That chronic groin pain sometimes felt by athletes may be called a sports hernia, but it’s not really a hernia at all, according to Dr. Katherine Lamond, assistant professor of surgery at the University of Maryland School of Medicine and a surgeon at the University of Maryland Medical Center. She said they are different from what’s normally thought of as a hernia and sometimes tough to diagnose. But once doctors determine that this is the cause, there is effective treatment.

Q: What is the difference between a sports hernia and other types of hernias?

A: The classic definition of the word hernia is a protrusion of tissue through an opening. Hernias can occur in a number of places, but most commonly in the umbilicus and inguinal canal or after previous abdominal surgery.

A sports hernia is not in fact a hernia, but rather a term that refers to chronic groin pain typically found in athletes. A region of the inguinal canal, which is a tunnel in the lower abdominal muscle wall, becomes weakened and causes pressure on nerves and therefore debilitating pain. An inguinal hernia also causes groin pain, however it is also associated with a bulge or swelling along the groin or in the testicle.

Because the term sports hernia is a misnomer, it can make the explanation and description fairly complex.

Q: Are sports hernias common, and who is most prone to have one?

A: Sports hernias are much less common than a classic inguinal hernia.
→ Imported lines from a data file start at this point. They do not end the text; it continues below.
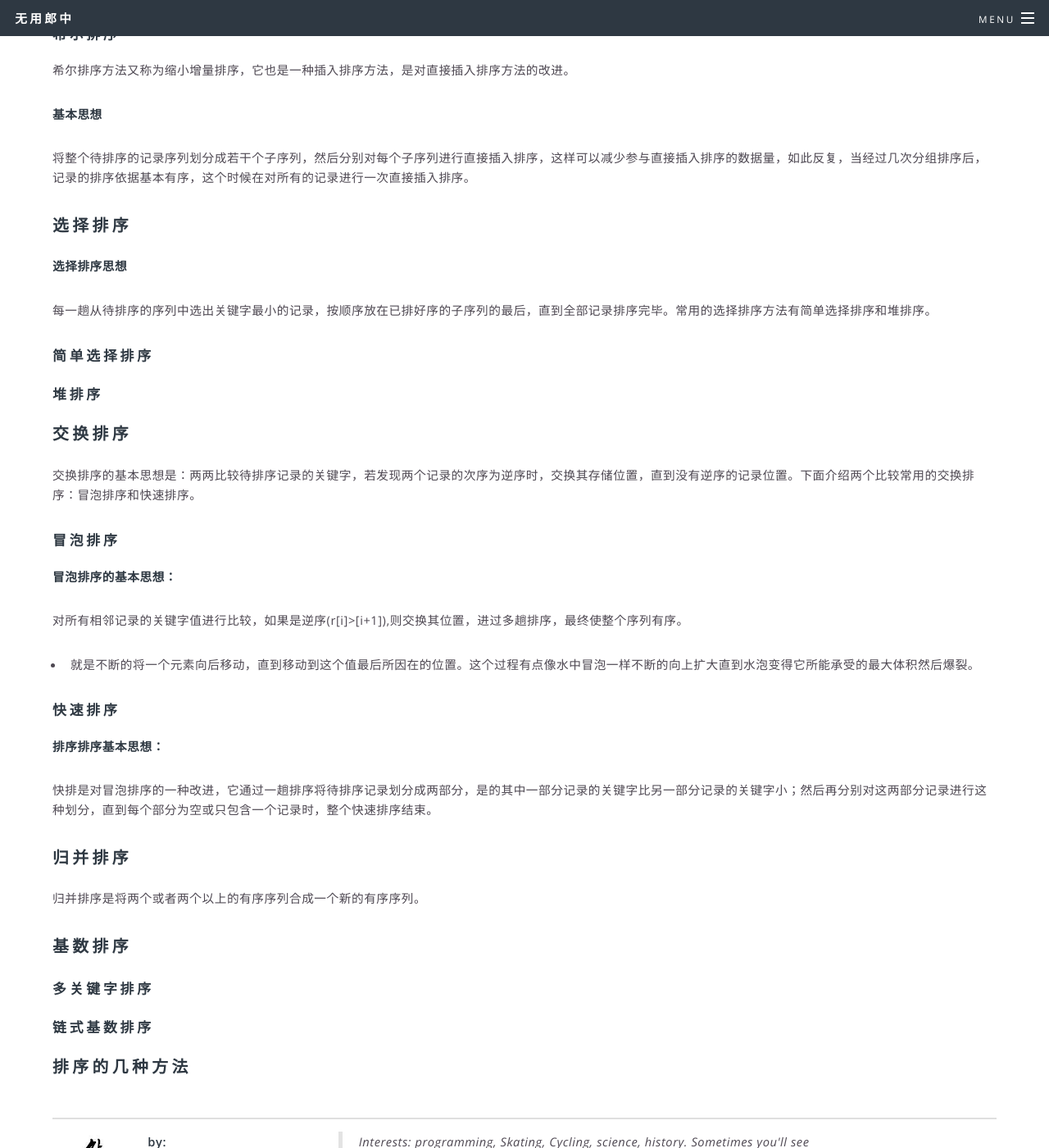
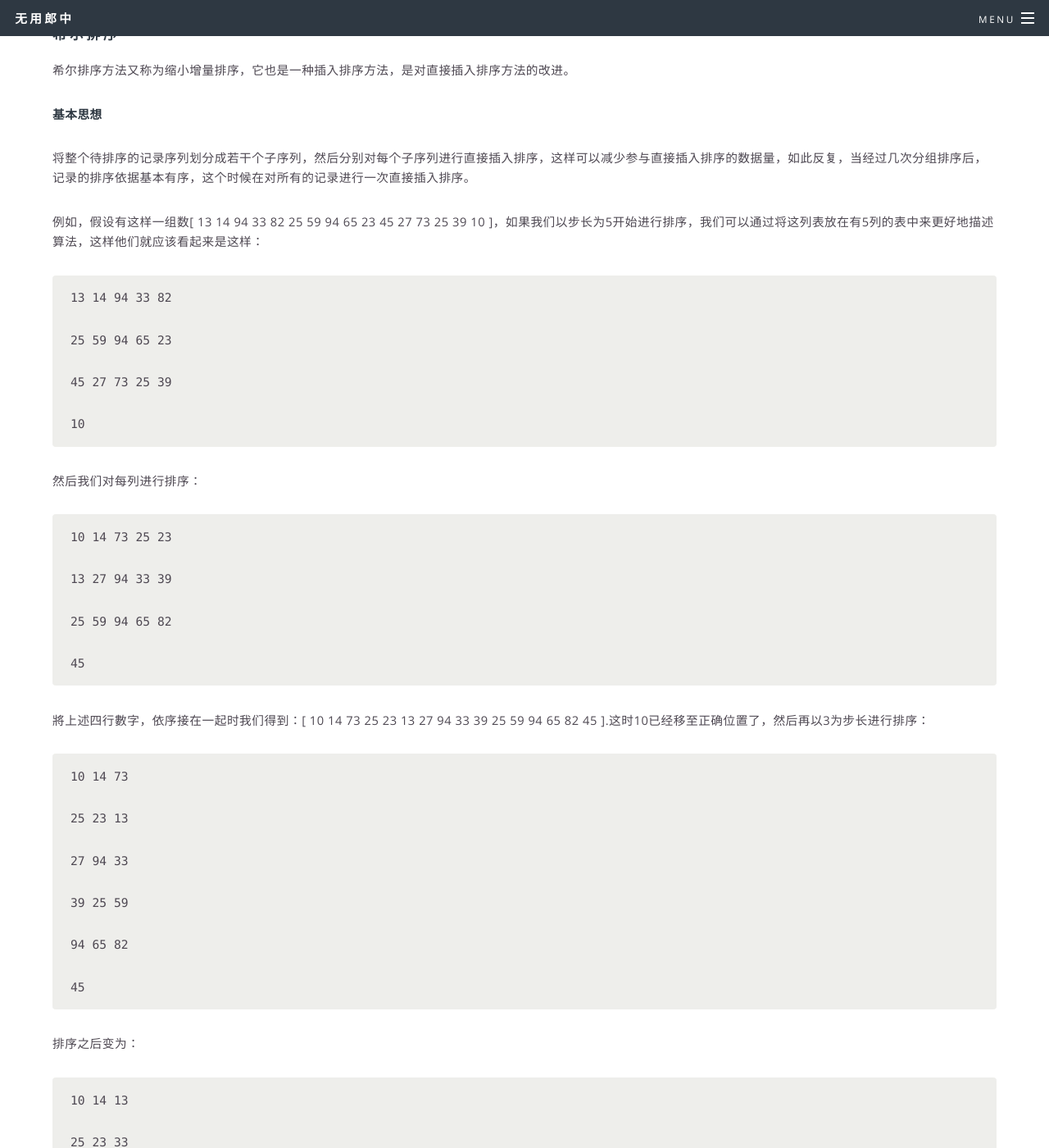
Before and after one commit to fantasylion/fantasylion.github.io, a Jekyll site: the page built from _posts/2016-02-27-data-structure-for-sort.md, in a window 1280 px wide and 1400 px high, scrolled down 980 px. Shown: the whole window at 82% size. Built offline with Jekyll 4.4.1, drawn with Linux system fonts in a browser that asks for light colours; comment, search, counter and statistics services are not loaded; some of the changed text lies outside the part shown.

Commit message:
modify ds

````diff
--- a/_posts/2016-02-27-data-structure-for-sort.md
+++ b/_posts/2016-02-27-data-structure-for-sort.md
@@ -33,6 +33,67 @@ __基本思想__
 __基本思想__
 
 将整个待排序的记录序列划分成若干个子序列，然后分别对每个子序列进行直接插入排序，这样可以减少参与直接插入排序的数据量，如此反复，当经过几次分组排序后，记录的排序依据基本有序，这个时候在对所有的记录进行一次直接插入排序。
+
+例如，假设有这样一组数[ 13 14 94 33 82 25 59 94 65 23 45 27 73 25 39 10 ]，如果我们以步长为5开始进行排序，我们可以通过将这列表放在有5列的表中来更好地描述算法，这样他们就应该看起来是这样：
+
+
+```
+13 14 94 33 82
+
+25 59 94 65 23
+
+45 27 73 25 39
+
+10
+```
+
+
+然后我们对每列进行排序：
+
+```
+10 14 73 25 23
+
+13 27 94 33 39
+
+25 59 94 65 82
+
+45
+```
+
+將上述四行數字，依序接在一起时我们得到：[ 10 14 73 25 23 13 27 94 33 39 25 59 94 65 82 45 ].这时10已经移至正确位置了，然后再以3为步长进行排序：
+
+```
+10 14 73
+
+25 23 13
+
+27 94 33
+
+39 25 59
+
+94 65 82
+
+45
+```
+
+排序之后变为：
+
+```
+10 14 13
+
+25 23 33
+
+27 25 59
+
+39 65 73
+
+45 94 82
+
+94
+```
+
+最后以1步长进行排序（此时就是简单的插入排序了）。
+
 
 ## 选择排序
 
````
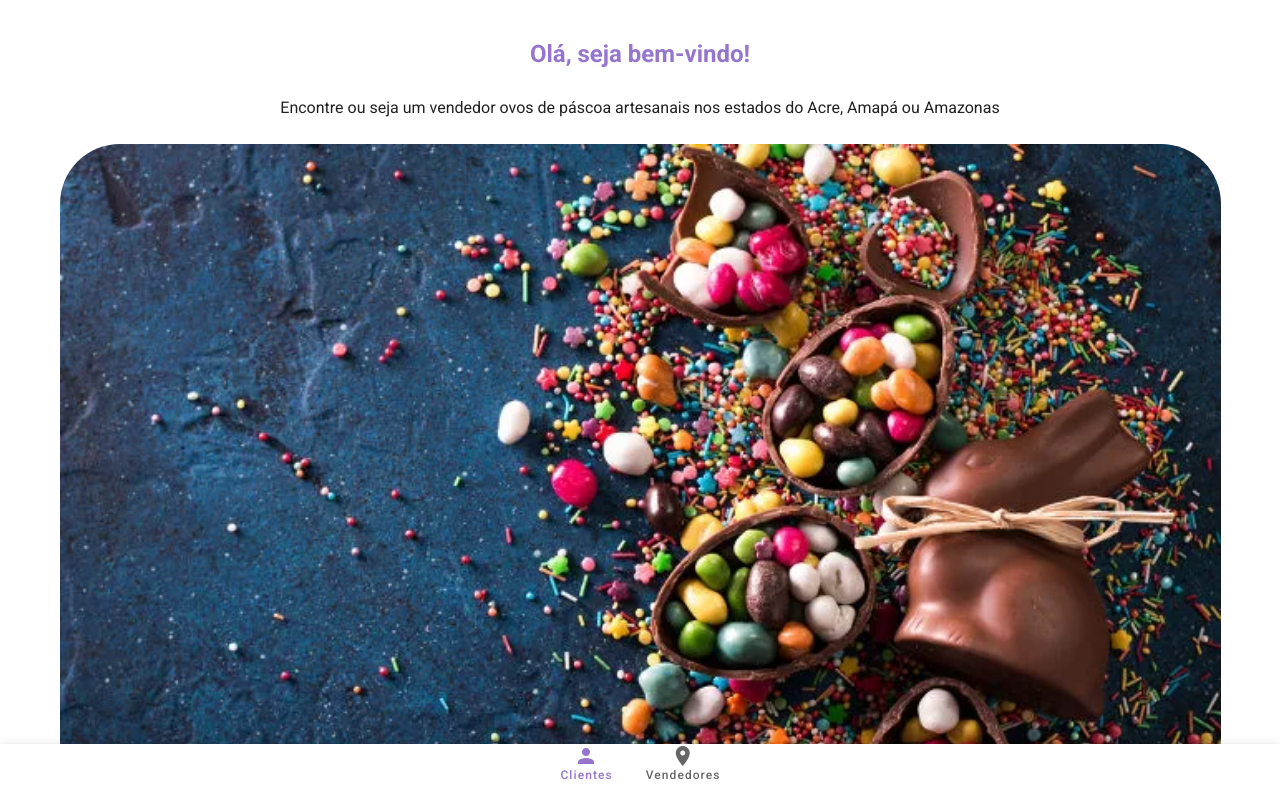
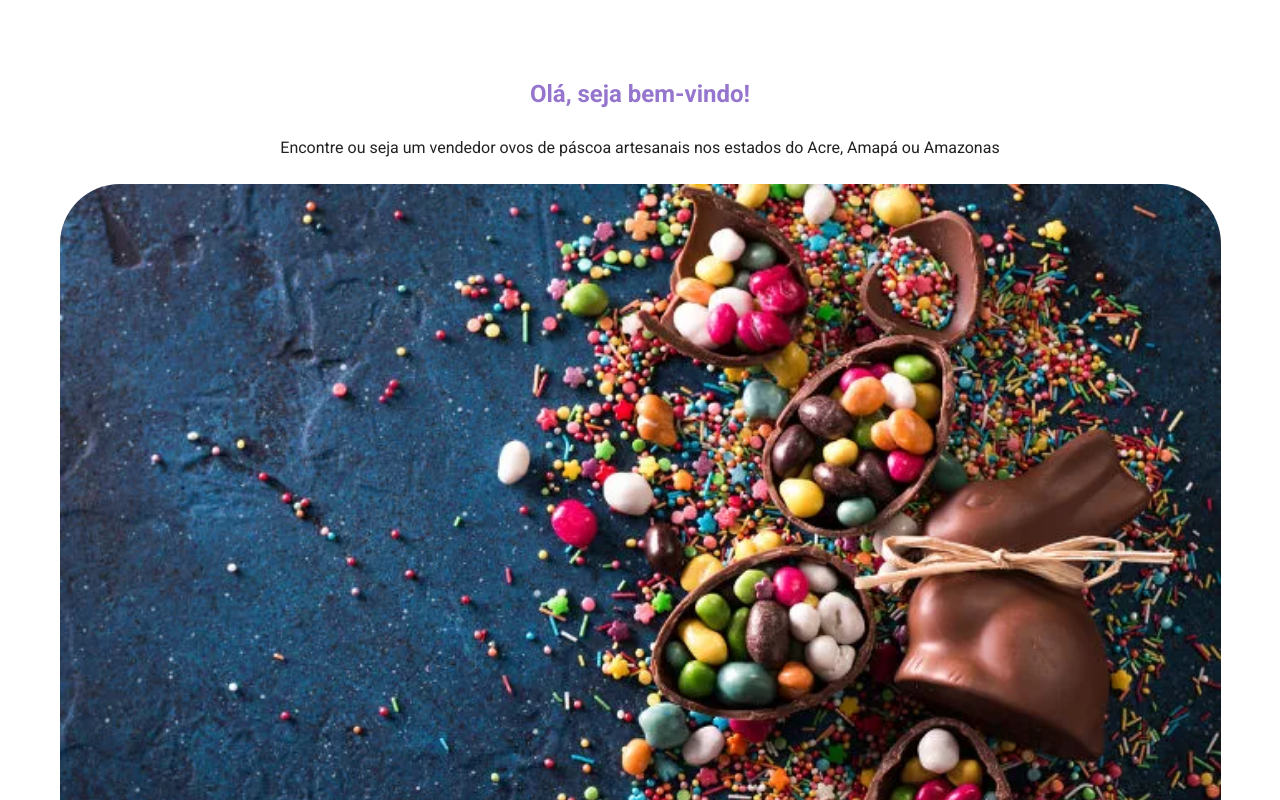
Before and after one commit to IgorWestermann/hackathon-iteris-time27, a Vue app: page / in a window 1280 px wide. Shown: the top 800 px of the page. Built offline with nearby package versions, Linux system fonts and the light colour scheme.

Commit message:
Ajustes no CSS das páginas

```diff
--- a/src/App.vue
+++ b/src/App.vue
@@ -1,6 +1,6 @@
 <template>
   <v-app>
-    <AppBar/>
+    <!-- <AppBar/> -->
     <v-main>
       <router-view />
     </v-main>
@@ -8,12 +8,12 @@
 </template>
 
 <script>
-import AppBar from './components/AppBar.vue'
+// import AppBar from './components/AppBar.vue'
 export default {
   name: 'App',
 
-  components:{
-    AppBar
+  components: {
+    // AppBar
   },
 
   data: () => ({
--- a/src/components/AppBar.vue
+++ b/src/components/AppBar.vue
@@ -3,32 +3,31 @@
     <v-bottom-navigation v-model="value" fixed app>
       <router-link to="/produtos">
         <v-btn value="recent">
-        <span>Clientes</span>
-        <v-icon>mdi-account</v-icon>
+          <span>Clientes</span>
+          <v-icon>mdi-account</v-icon>
         </v-btn>
       </router-link>
-
       <router-link to="/vendedor">
         <v-btn value="nearby">
           <span>Vendedores</span>
           <v-icon>mdi-map-marker</v-icon>
         </v-btn>
       </router-link>
-
     </v-bottom-navigation>
   </v-container>
 </template>
 
 <script>
 export default {
-  name: "AppBar",
-  data: () => ({ value: "recent" }),
+  name: 'AppBar',
+  data: () => ({ value: 'recent' }),
 };
 </script>
 
 <style scoped>
-.app-bar a{
+.app-bar a {
   text-decoration: none;
-  color: #9575CD;
+  color: #9575cd;
+  display: flex;
 }
 </style>
--- a/src/views/HomePage.vue
+++ b/src/views/HomePage.vue
@@ -1,5 +1,5 @@
 <template>
-  <v-container>
+  <v-container class="mt-16">
     <h2 class="text-center mb-6 page-title">Olá, seja bem-vindo!</h2>
     <p class="text-center mb-6">
       Encontre ou seja um vendedor ovos de páscoa artesanais nos estados do
--- a/src/views/SellerLoginPage.vue
+++ b/src/views/SellerLoginPage.vue
@@ -1,5 +1,6 @@
 <template>
   <v-container class="login-page">
+    <AppBar />
     <div class="login">
       <h2 class="ml-2">Login</h2>
       <v-form ref="form" v-model="valid" lazy-validation>
@@ -10,17 +11,33 @@
           label="E-mail"
         >
         </v-text-field>
-        <v-text-field class="ml-2 mr-2"
+        <v-text-field
+          class="ml-2 mr-2"
           type="password"
           label="Senha"
         ></v-text-field>
 
         <router-link to="/newproduct">
-          <v-btn rounded color="deep-purple lighten-2" class="mr-4 ml-2" dark @click="validate"> Login </v-btn>
+          <v-btn
+            rounded
+            color="deep-purple lighten-2"
+            class="mr-4 ml-2"
+            dark
+            @click="validate"
+          >
+            Login
+          </v-btn>
         </router-link>
 
         <router-link to="/registervendor">
-          <v-btn rounded color="deep-purple lighten-2" dark @click="resetValidation"> Cadastre-se </v-btn>
+          <v-btn
+            rounded
+            color="deep-purple lighten-2"
+            dark
+            @click="resetValidation"
+          >
+            Cadastre-se
+          </v-btn>
         </router-link>
       </v-form>
 
@@ -34,8 +51,11 @@
 </template>
 
 <script>
+import AppBar from '../components/AppBar.vue';
+
 export default {
   name: 'SellerLoginPage',
+  components: { AppBar },
 };
 </script>
 
--- a/src/views/VendorRegisterPage.vue
+++ b/src/views/VendorRegisterPage.vue
@@ -1,5 +1,6 @@
 <template>
   <v-container>
+    <v-card elevation="2" class="pa-8 mt-16">
       <h1 class="text-center page-title mb-6">Cadastrar Estabelecimento</h1>
       <v-form class="registro-box" ref="form">
         <v-text-field
@@ -51,6 +52,7 @@
           </router-link>
         </div>
       </v-form>
+    </v-card>
   </v-container>
 </template>
 
@@ -79,6 +81,7 @@ export default {
 .register-page-btns {
   display: flex;
   justify-content: space-around;
+  gap: 5px;
 }
 
 .register-page-btns a {
```
Lines whose indentation alone changed are shown as unchanged.
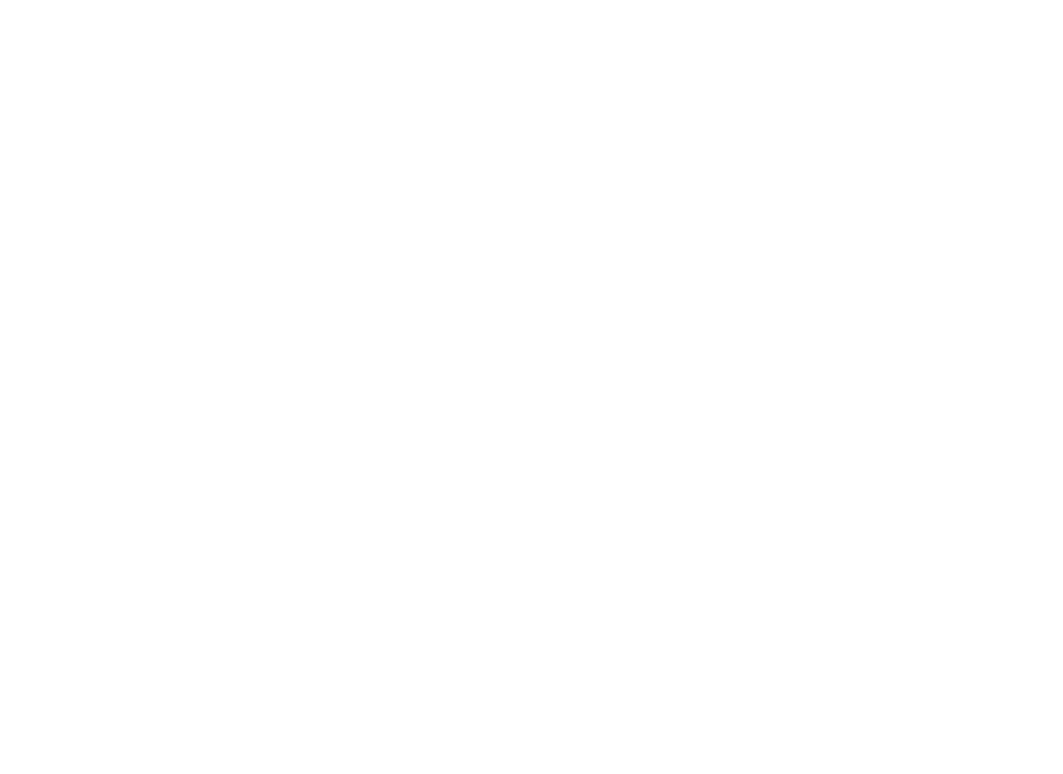
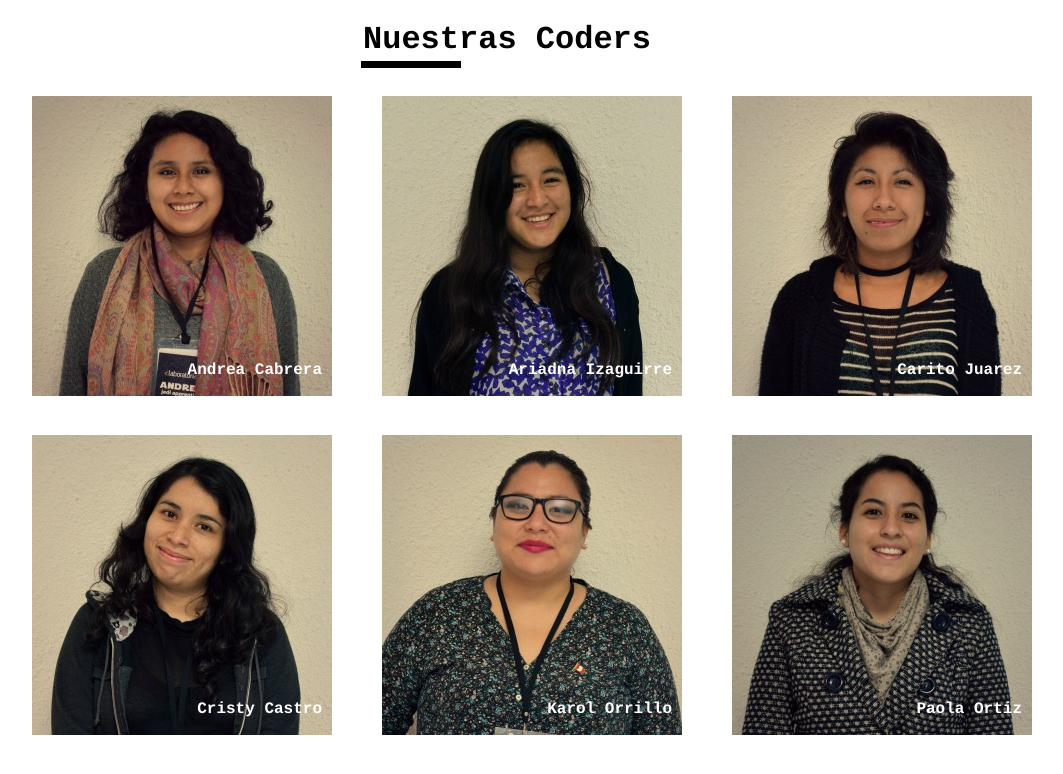
Before and after one commit to FlorTello/Ejercicio1-NuestrasCoders, a plain HTML site: page index.html in a window 1280 px wide. Shown: the whole page, without its empty margins (83-1146 px from the left). Drawn offline with Linux system fonts and the light colour scheme.

Commit message:
Agregando elementos por js

```diff
--- a/assets/css/main.css
+++ b/assets/css/main.css
@@ -0,0 +1,34 @@
+*{
+   font-family: 'courier',sans-serif;
+   text-align: center;
+}
+#coders img{
+  width: 100%;
+  height: 100%;
+}
+figure{
+  width: 300px;
+  height: 300px;
+  position: relative;
+  display: inline-block;
+  margin-left: 0;
+  margin-right: 50px;
+}
+figcaption{
+    position: relative;
+    text-align: right;
+    bottom: 40px;
+    right: 10px;
+    color: white;
+    font-weight: bold;
+}
+h1::after{
+  display: inline-block;
+  position: relative;
+  width: 100px;
+  top: 20px;
+  right:  290px;
+  height: 7px;
+  content: "";
+  background-color: black;
+}
--- a/assets/js/main.js
+++ b/assets/js/main.js
@@ -0,0 +1,28 @@
+coders = [{name:'Andrea Cabrera', url : 'assets/img/andrea-cabrera.jpg'},{name:'Ariadna Izaguirre', url : 'assets/img/ariadna-izaguirre.jpg'},
+          {name:'Carito Juarez ', url : 'assets/img/carito-juarez.jpg'},{name:'Cristy Castro', url : 'assets/img/cristy-castro.jpg'},
+          {name:'Karol Orrillo', url : 'assets/img/karol-orrillo.jpg'},{name:'Paola Ortiz', url : 'assets/img/paola-ortiz.jpg'}
+         ];
+window.addEventListener('load',function(){
+  var dfm = document.createDocumentFragment();
+  var div = document.createElement('div');
+  div.setAttribute('class','');
+  for (var i = 0; i < coders.length; i++) {
+    dfm.appendChild(crearImg(coders[i]));
+  }
+  document.getElementById('coders').appendChild(dfm);
+});
+function crearImg(coder){
+  var figure = document.createElement('figure');
+  var img = document.createElement('img');
+  img.setAttribute('src',coder.url);
+  img.setAttribute('class','');
+  img.setAttribute('alt',coder.name);
+  var figcaption = document.createElement('figcaption');
+  figcaption.setAttribute('class','');
+  var span = document.createElement('span');
+  span.textContent = coder.name;
+  figcaption.appendChild(span);
+  figure.appendChild(img);
+  figure.appendChild(figcaption);
+  return figure;
+}
--- a/index.html
+++ b/index.html
@@ -5,9 +5,14 @@
   <meta name="viewport" content="width=device-width, initial-scale=1.0">
   <meta http-equiv="X-UA-Compatible" content="ie=edge">
   <link rel="icon" href="assets/img/icono.jpg">
+  <link rel="stylesheet" href="assets/css/main.css">
   <title>Enunciados Leccion 23</title>
 </head>
 <body>
+  <h1>Nuestras Coders</h1>
+  <div id = coders>
 
+  </div>
+  <script type="text/javascript" src = "assets/js/main.js"></script>
 </body>
 </html>
```
Also changed, not shown: assets/img/andrea-cabrera.jpg (added), assets/img/ariadna-izaguirre.jpg (added), assets/img/carito-juarez.jpg (added), assets/img/cristy-castro.jpg (added), assets/img/karol-orrillo.jpg (added), assets/img/paola-ortiz.jpg (added).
Male athletes are more likely to be diagnosed with a sports hernia than females, and this is probably because the inguinal canal and pelvis are formed differently in women.

Sports hernias are extensively described in professional soccer players in Europe. Lacrosse, football and ice hockey are other common sports that may make athletes more susceptible to having a sports hernia. We may see more of these types of injuries in young athletes as the fall sports season gets under way.

Q: How do you know if you have one? What are some of the symptoms?

A: It can be difficult to diagnose a sports hernia; however, a thorough history and physical exam by a physician familiar with sports hernia is usually sufficient. Sometimes imaging studies, such as an MRI, X-ray or ultrasound can be helpful, especially to rule out other injuries, such as muscle strains or hip abnormalities. It is crucial to undergo a thorough evaluation, because symptoms of sports hernia can be similar to other medical problems. Often patients will complain of a sharp pain while kicking, running or pivoting, which may subside with rest. Discomfort with sit-ups and when getting in and out of a car is also frequently described.

Q: Will it go away on its own or does it require treatment?

A: Because a sports hernia is not a true hernia, it is possible for some athletes to recover from this condition with a combination of rest, physical therapy and anti-inflammatory medication, such as ibuprofen. However, a sports hernia can also be a debilitating problem which forces athletes to remain on the sidelines. In these cases, surgical treatment may be required.

—By Meredith Cohn, The Baltimore Sun